Energy efficiency: Relieving the funding burden


    The ESCO is not only responsible for the construction but also for the operation and maintenance of the facility at a predetermined and guaranteed price

    Supplying energy for sustainable economic development is an objective shared by developed and developing countries alike, although the urgency is particularly great in the developing world, where large populations do not have access to modern energy services such as electricity and instead rely on traditional and often unsustainable energy sources such as fuel wood.

    Demand for global energy services to support economic growth has been growing significantly and so does the fuel share of CO2 emissions. The increased CO2 emissions from 15,637 MtCo2 in 1973 to 31,734 MtCO2 in 2012 (IEA 2014) tells the story of anthropogenic induced emissions in the world atmosphere. Recent events of Beijing red alert in last December and massive pollution level in Delhi call for a drastic change in our energy practices mainly dominated by fossil fuels.

    There are two options available to meet the increased demand for energy; one way is to supply more and more energy to meet the ever increasing energy demand and other way is to reduce the energy demand by improving energy end-use and supply efficiencies so that saved energy can meet increased part of energy demand.

    The first one is conventional energy management and second one is energy efficiency. Clearly, both approaches are needed. However, of the two, only energy efficiency can generate nearly immediate results with existing technology and proven policies and do so while generating strong financial returns that exceed those from investments in conventional energy supply. Simply increasing conventional energy supply is not a viable option because continued reliance on the predominant energy source, fossil fuel, exacerbates energy insecurity and raises serious environmental concerns, especially related to climate change.

    The world at this moment needs rapid transformation in its global energy system and fortunately energy transformation presents a historic opportunity for developed and developing countries alike. Realizing the fact that the costs of inaction are far greater than the costs of action, the world needs to grab every possible chance and the best opportunity is to use energy more efficiently.

    Energy efficiency represents the cheapest and surest means of curbing carbon emissions and saving money for other productive uses. Promoting this low-cost, high-impact “energy source”, the world-wide energy demand can be significantly reduced and this in turn will avoid additional exploitation of emission prone fossil fuel sources.

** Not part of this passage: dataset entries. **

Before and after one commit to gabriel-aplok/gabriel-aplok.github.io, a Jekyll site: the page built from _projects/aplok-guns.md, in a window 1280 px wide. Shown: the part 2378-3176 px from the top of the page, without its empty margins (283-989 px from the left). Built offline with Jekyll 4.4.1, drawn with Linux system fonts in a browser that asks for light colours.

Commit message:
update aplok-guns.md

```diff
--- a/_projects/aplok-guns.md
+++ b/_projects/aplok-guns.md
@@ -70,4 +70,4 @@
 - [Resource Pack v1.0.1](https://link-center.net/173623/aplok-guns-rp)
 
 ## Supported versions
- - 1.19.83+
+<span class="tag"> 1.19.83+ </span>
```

    The idea of energy efficiency is not new. By the end of 19th century, all developed countries became dependent on energy for their industrial activities. As coal, oil and gas were abundantly available at a low price, availability and the costs of these energy sources were not an issue in the beginning. But with oil crisis in 1970s and consequent rise in fuel cost initiated an interest in energy conservation. At the same time, the rapport of the Club of Rome in 1972 raised questions about the limits of growth and the effect of economic growth on the climate. The 70’s were therefore a starting point for worldwide experimenting with energy efficiency.

    Since then various approaches have been tried in the field of energy services focusing on the efficiency measures. For the people who know business, energy efficiency never is an attractive business option to invest. Investment in other sector yields much more profit compared to the monetary return from energy efficiency projects.

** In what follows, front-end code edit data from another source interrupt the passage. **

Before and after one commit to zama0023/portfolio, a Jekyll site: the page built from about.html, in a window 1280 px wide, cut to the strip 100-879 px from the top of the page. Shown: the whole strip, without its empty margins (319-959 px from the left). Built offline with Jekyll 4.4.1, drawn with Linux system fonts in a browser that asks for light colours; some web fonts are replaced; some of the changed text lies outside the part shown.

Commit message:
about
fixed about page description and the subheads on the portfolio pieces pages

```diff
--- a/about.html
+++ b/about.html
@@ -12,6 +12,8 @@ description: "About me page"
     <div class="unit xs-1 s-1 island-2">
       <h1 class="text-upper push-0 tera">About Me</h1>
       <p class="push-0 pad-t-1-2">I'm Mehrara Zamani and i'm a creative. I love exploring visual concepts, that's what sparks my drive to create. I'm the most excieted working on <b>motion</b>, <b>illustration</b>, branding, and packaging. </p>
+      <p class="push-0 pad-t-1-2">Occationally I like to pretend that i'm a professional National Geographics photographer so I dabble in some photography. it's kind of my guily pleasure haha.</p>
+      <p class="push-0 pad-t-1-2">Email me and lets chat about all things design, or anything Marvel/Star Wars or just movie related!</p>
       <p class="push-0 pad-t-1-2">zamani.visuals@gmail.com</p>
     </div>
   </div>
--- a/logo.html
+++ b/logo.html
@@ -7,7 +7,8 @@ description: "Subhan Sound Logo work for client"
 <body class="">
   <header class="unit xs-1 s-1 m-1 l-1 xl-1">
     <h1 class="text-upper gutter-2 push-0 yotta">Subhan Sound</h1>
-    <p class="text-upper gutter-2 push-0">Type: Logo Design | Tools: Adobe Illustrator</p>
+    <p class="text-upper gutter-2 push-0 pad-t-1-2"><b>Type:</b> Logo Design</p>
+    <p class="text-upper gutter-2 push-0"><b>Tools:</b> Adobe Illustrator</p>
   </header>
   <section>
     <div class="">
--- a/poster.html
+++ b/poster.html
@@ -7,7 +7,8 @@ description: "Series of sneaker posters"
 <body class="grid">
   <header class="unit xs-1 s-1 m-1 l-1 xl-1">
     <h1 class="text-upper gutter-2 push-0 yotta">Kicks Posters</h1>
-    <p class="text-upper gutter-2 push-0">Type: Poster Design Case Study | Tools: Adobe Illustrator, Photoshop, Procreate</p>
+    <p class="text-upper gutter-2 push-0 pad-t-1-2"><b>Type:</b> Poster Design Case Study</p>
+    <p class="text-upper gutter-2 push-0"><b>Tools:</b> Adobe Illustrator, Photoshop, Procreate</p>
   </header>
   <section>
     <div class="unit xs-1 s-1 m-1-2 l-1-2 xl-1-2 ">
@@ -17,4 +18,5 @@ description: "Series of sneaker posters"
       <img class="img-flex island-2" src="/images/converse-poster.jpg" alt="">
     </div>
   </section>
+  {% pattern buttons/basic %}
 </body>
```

    Thus funding has always been an issue while undertaking energy efficiency projects.  Low and subsidized energy price (e.g. fuel and electricity tariff) in many countries are other hindrances while judging savings on EE investments. Low total energy cost as percentage of total operating cost is also a factor that demotivates energy saving in production business.

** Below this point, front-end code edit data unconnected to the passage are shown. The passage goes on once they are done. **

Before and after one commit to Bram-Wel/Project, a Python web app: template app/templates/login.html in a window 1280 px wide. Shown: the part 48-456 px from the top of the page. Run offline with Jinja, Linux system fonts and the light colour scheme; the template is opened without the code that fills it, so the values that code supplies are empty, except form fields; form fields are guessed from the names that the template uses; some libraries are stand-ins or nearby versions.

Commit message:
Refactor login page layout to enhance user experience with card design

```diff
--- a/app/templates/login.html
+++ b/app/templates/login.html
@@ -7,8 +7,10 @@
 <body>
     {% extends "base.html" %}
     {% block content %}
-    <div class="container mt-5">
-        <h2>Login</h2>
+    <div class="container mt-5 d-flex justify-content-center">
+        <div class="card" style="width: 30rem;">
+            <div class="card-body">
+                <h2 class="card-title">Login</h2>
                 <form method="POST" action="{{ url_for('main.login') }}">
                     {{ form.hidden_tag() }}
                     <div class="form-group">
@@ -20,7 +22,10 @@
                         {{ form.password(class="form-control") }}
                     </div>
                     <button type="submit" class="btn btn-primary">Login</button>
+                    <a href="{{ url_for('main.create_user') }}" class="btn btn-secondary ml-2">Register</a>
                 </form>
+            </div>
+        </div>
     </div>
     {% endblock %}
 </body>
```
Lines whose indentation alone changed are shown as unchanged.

    Hence the need for a new concept was felt where investment does not come as a burden to EE implementation and fund is made available within the box. Energy Contracting (and ESCO) is such a concept that relieves the funding burden as it provides financing opportunities to the energy efficiency projects through the energy savings. Energy contracting (EC) concept shifts the focus away from the sale of the units of final energy (like fuel or electricity) towards the desired benefits and services derived from the use of the energy. The EC model aims at providing useful energy or energy savings at minimal project cycle cost to the end user and it achieves environmental benefits due to the associated energy and emission savings.

    Energy contracting (EC) models provide an instrument to optimize life-cycle performance, including the operational phase of the energy system.

    The ESCO is not only responsible for the construction but also for the operation and maintenance of the facility at a predetermined and guaranteed price. Thus the ESCO has an inherent interest in taking good care of quality assurance at the construction site, optimizing the operation and performing proper maintenance.

    Nepal does not have energy contracting and ESCO practices so far like those in mature energy markets of the world, but it is not late to start it by now. However, it will be beneficial to Nepal to focus on energy efficiency in supply side rather than in the demand side, and the reason is obvious.


    The writer is an energy expert

    Source :  The Himalayan Times.